In today’s Webisode, an academic specialist introduces us to some of the best choices of books for children who are beginning to read.

To determine if your child is prepared to read, watch our previous Webisode

In this video you will learn:

  • What types of books are best to help children begin to read

Video Transcription:

Announcer: From Chicago’s leading experts in pediatrics to a worldwide
audience, this is Pediatric Therapy TV, where we provide experience and
innovation to maximize your child’s potential. Now, your host, here’s
Robyn.

Robyn: Hello. You are watching Pediatric Therapy TV, and I’m your host
Robyn, Ackerman. Today I’m sitting here with an academic specialist,
Elizabeth Galin. Elizabeth, can you tell us some great beginning reading
books?

Elizabeth: Absolutely. One of the best beginning reading books is the Bob
series. These are books that come in a package of ten, and they range from
pre-readers all the way up through second grade, working on different
sounds and they become more advanced as you move through.

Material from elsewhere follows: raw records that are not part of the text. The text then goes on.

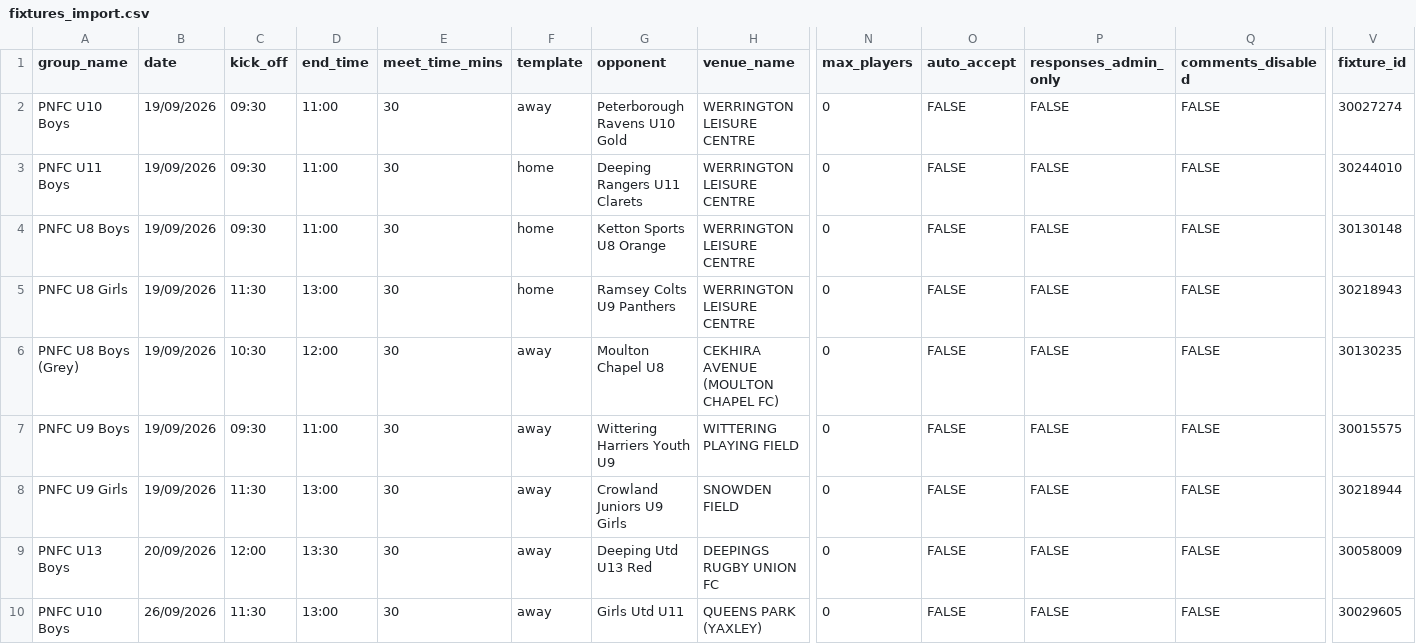
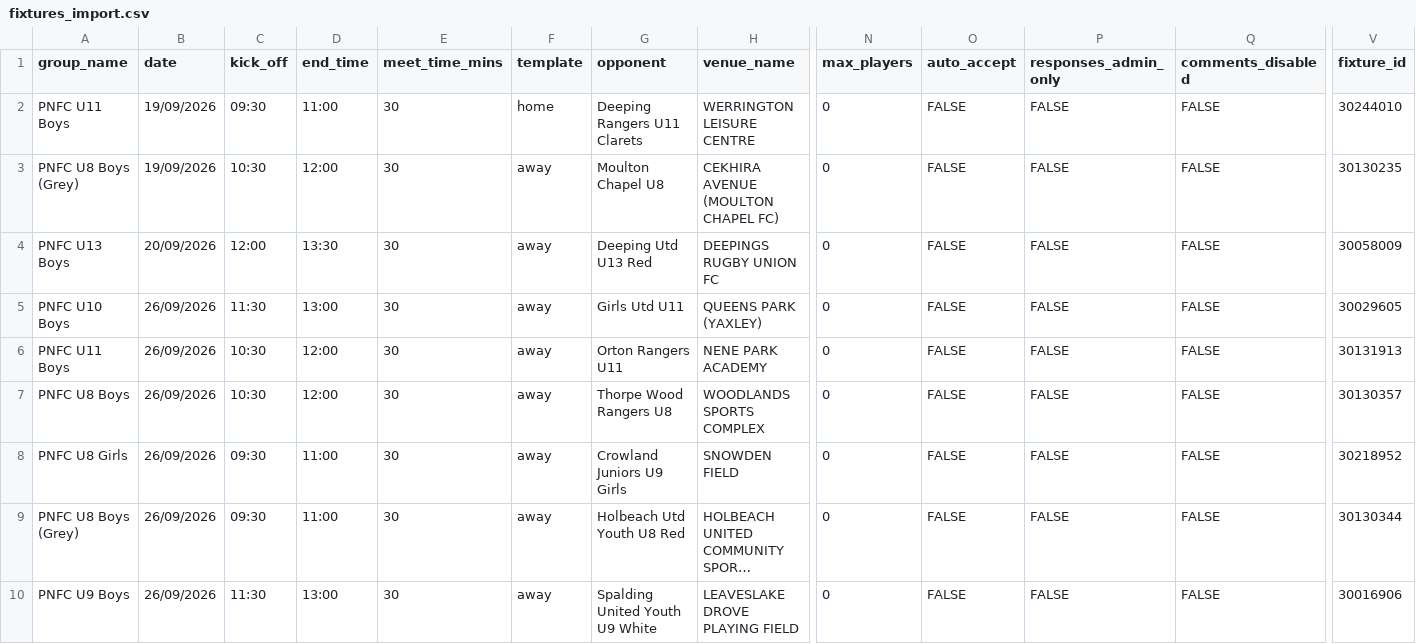
Before and after one commit to iaing80/Fixture_Merging, a CSV file: fixtures_import.csv, drawn as a sheet; only a part is shown, gaps mark what is left out; the shorter side is filled out with more unchanged rows; long unchanged cells end in …; rows hold the shown columns only; the diff names each change by its address in the sheet, - before the commit and + after, or states it on an @@ line.

```diff
--- a/fixtures_import.csv
+++ b/fixtures_import.csv
-row 2: PNFC U10 Boys | 19/09/2026 | 09:30 | 11:00 | 30 | away | Peterborough Ravens U10 Gold | WERRINGTON LEISURE CENTRE | 0 | FALSE | FALSE | FALSE | 30027274
-row 4: PNFC U8 Boys | 19/09/2026 | 09:30 | 11:00 | 30 | home | Ketton Sports U8 Orange | WERRINGTON LEISURE CENTRE | 0 | FALSE | FALSE | FALSE | 30130148
-row 5: PNFC U8 Girls | 19/09/2026 | 11:30 | 13:00 | 30 | home | Ramsey Colts U9 Panthers | WERRINGTON LEISURE CENTRE | 0 | FALSE | FALSE | FALSE | 30218943
-row 7: PNFC U9 Boys | 19/09/2026 | 09:30 | 11:00 | 30 | away | Wittering Harriers Youth U9 | WITTERING PLAYING FIELD | 0 | FALSE | FALSE | FALSE | 30015575
-row 8: PNFC U9 Girls | 19/09/2026 | 11:30 | 13:00 | 30 | away | Crowland Juniors U9 Girls | SNOWDEN FIELD | 0 | FALSE | FALSE | FALSE | 30218944
```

My second choice is the We Both Read series, and the We Both Read series
has a page for parents to read, and then a page for the children to read.
So the child’s page has a more simple word or sentence, and the parents’
page allows you to get a more detailed story. It’s a really fun family
read.

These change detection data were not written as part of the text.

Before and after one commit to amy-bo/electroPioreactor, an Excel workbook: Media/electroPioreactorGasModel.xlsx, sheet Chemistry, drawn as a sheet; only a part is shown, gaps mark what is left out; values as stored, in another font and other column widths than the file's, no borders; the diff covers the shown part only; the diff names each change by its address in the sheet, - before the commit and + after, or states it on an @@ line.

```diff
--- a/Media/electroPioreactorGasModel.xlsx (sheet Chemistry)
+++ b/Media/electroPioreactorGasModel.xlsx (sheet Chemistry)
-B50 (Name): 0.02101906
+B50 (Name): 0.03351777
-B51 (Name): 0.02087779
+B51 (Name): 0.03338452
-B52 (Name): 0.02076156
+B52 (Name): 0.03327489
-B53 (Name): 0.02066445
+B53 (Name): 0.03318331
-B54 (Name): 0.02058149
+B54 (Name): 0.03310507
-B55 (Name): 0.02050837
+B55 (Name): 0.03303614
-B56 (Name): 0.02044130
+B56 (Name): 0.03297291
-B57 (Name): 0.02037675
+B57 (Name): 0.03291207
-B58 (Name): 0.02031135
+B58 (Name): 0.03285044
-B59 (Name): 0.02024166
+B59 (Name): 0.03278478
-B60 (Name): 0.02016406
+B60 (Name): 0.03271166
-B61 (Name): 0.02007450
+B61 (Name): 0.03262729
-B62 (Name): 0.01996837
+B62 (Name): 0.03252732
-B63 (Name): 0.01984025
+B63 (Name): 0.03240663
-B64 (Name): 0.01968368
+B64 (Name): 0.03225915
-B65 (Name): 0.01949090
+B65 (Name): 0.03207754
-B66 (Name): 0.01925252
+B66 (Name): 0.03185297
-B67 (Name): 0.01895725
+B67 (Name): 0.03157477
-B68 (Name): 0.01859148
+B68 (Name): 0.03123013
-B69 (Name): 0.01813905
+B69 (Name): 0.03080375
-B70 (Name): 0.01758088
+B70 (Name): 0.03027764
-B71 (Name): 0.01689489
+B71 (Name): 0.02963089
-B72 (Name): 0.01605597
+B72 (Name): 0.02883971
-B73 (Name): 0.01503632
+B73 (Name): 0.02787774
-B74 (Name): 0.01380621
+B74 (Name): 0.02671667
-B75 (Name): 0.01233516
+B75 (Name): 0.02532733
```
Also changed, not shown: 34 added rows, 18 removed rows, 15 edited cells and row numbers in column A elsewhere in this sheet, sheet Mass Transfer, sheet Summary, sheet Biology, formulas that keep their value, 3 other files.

The Flippa Word series is great as well. They work on three different word
families throughout the book, really bright pictures that allow the
children to address the different sounds. Just a really fun author for kids
of all ages is Mo Willems. He has the Piggie and Elephant series, and he
also has Pigeons on the Bus, great family reads.

Lastly is High Fly Guy for older kids. These books address some of the
needs of early readers, but they also arrange it into chapters, so older
kids feel like they’re really making some progress.

Robyn: All right, well thank you so much, Elizabeth, for bringing these,
and thank you to our viewers for watching. Remember, keep on blossoming.

Announcer: This has been Pediatric Therapy TV, where we bring peace of mind
to your family with the best in educational programming. To subscribe to
our broadcast, read our blogs, or learn more, visit our website at
learnmore.me. That’s learnmore.me.